Williams shows plus to plus-plus speed in the outfield and on the bases, although his instincts and ability to get good jumps need a bit of refinement. On some plays in the field he’ll look like he’s knocking on the door of a fielding bible award, but he’ll sprinkle in a blooper reel play as well. Mason has excellent range and the ability to track balls, but is hampered by some inconsistent routes and trouble with balls hit straight over him. He also tends to go all out on plays that can lead to either a visit to the highlight reel or unnecessary extra bases. Over time his decision making should sharpen up, but I can’t say I don’t like a guy that will lay out to make the big play, so long as he’s not completely reckless in doing it. His baserunning is under aggressive at times and he needs to work on his jumps, but with work he could see SB totals in the 25-30 range at the ML level. Of all his tools, his arm is the least impressive. It currently grades out as average, having a long release, a ball that doesn’t carry well and throwing from a lower arm slot that tends to impart a natural run on his throws. Accuracy is not an issue, and adding some strength and getting on top of the ball more will help to correct that and get him into the above average realm. As it is he’s got enough for to play center, anything more is just gravy. Both his base stealing and defense rely more on his raw speed right now than technique, but he shows the plus side and simply needs to be more consistent. He has the potential to become a plus plus defender at a premium position and the ability to steal 25+ bags a year. The arm could use some improvement, but it not detrimental to him staying in center.
While Mason is advanced for his level, he still has some maturing to do. In scouring various articles and reports on him I ran into an account of him being cocky. Being the only source this came from i’m not sure if I buy it. What I have seen repeated by various sources is Mason’s tendency to get down on himself when things aren’t going well. Wether it’s acting out over frustration or failing to run out a routine pop out behind the plate, it’s something he needs to address. Being his own worst critic is one thing, but if it causes any sort of distraction or derails his focus then it becomes an issue. Again, we’re talking about a 19-20 year old, but the sooner he gets his emotions under wraps the better. He worked hard to get back in line following his surgery last year and is supposedly ready to start the season on time in the FSL, so his work ethic isn’t in question. He certainly has a good group of prospects around him, and a few who he’s come up through the system with so there’s the whole camaraderie and familiarity element with his teammates and some friendly competition amongst the teams best prospects that doesn’t hurt either.
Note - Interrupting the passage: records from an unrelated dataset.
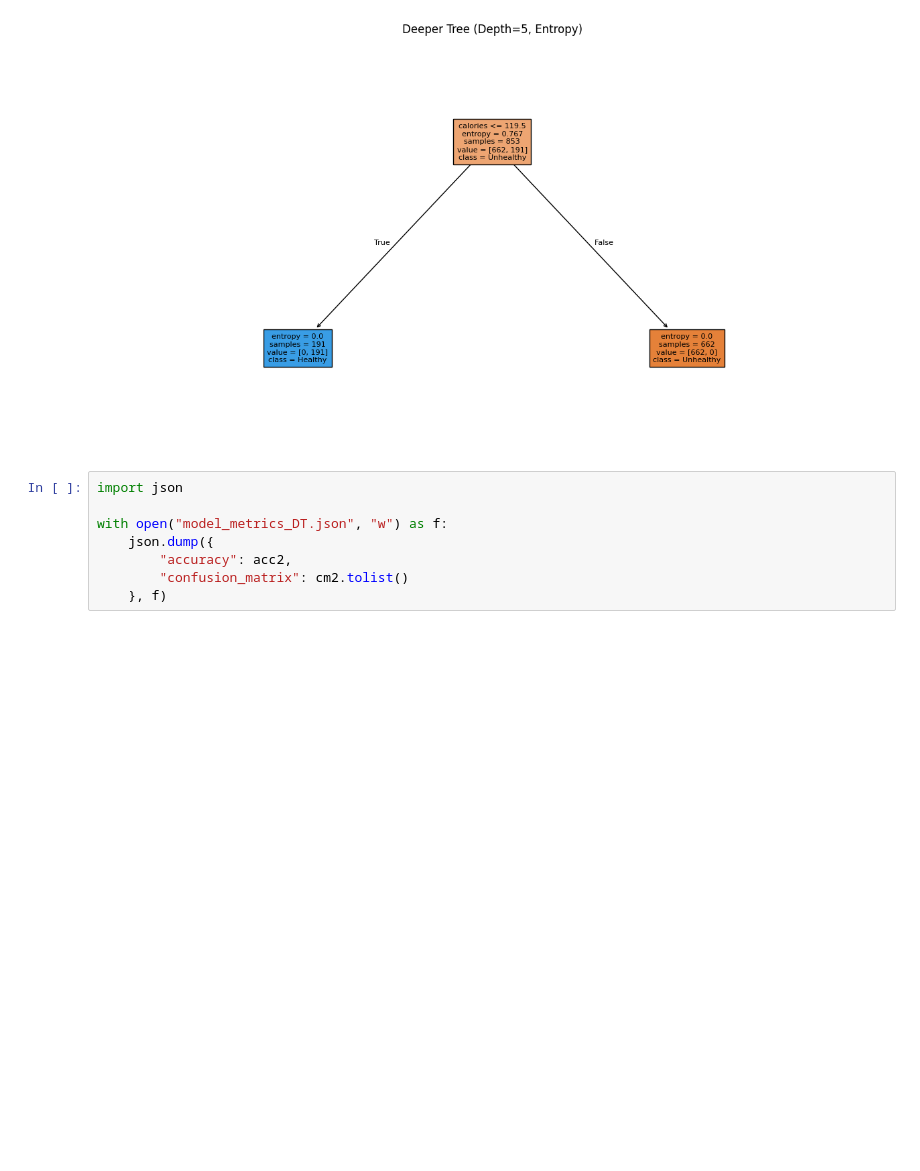
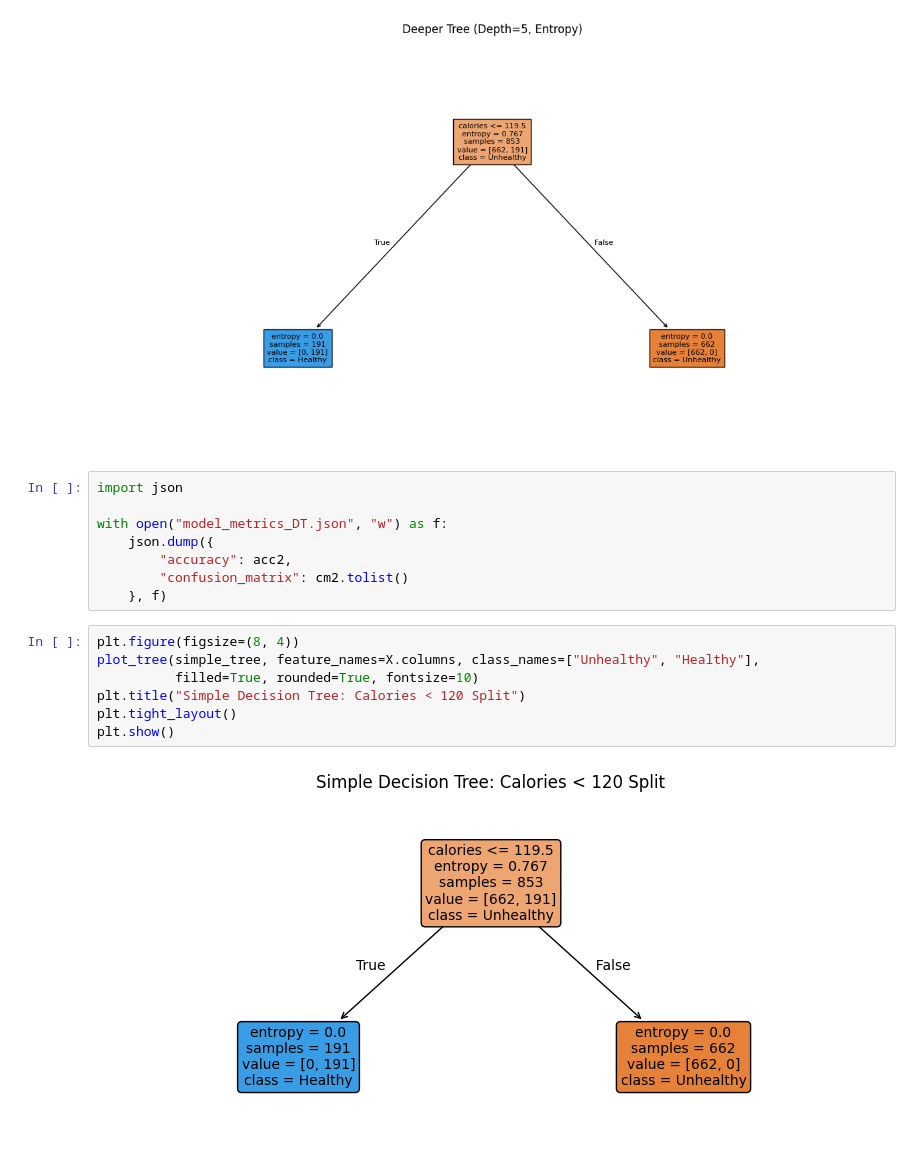
Before and after one commit to RISSIKUMARP/Enhancing-Public-Health-by-Identifying-Unhealthy-Foods-Promoting-Healthier-Alternatives, a Jupyter notebook: scripts/DT.ipynb, the cells around one changed output. Cells and saved outputs as stored; diff of their text form; blank space fills up the shorter version.

```diff
--- a/scripts/DT.ipynb
+++ b/scripts/DT.ipynb
@@ -240,3 +240,12 @@ with open("model_metrics_DT.json", "w") as f:
         "accuracy": acc2,
         "confusion_matrix": cm2.tolist()
     }, f)
+# %%
+plt.figure(figsize=(8, 4))
+plot_tree(simple_tree, feature_names=X.columns, class_names=["Unhealthy", "Healthy"],
+          filled=True, rounded=True, fontsize=10)
+plt.title("Simple Decision Tree: Calories < 120 Split")
+plt.tight_layout()
+plt.show()
+# %% [output]
+[figure, added]
```
Also changed, not shown: 1 other file.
Impressive young player. His combination of athleticism and advanced skills at a young age profile well. The fact that he has certain drawbacks yet still performs at the level he does is a good thing as it leaves ample room for further projection. A natural contact hitter that uses the whole field, hits for average and decent power while fielding an award capable glove at a premium position is something any club would sign up for. While he has some mechanical and maturity issues to correct, all of them are attainable fixes. Something along the lines of hitting .290-.300 with 20 HR’s and 40 doubles seems fair. With impressive contact skills but a yet to realize walk rate he may not be a top of the order high OBP guy, but might profile as a #2 or #5 type when all is said and done.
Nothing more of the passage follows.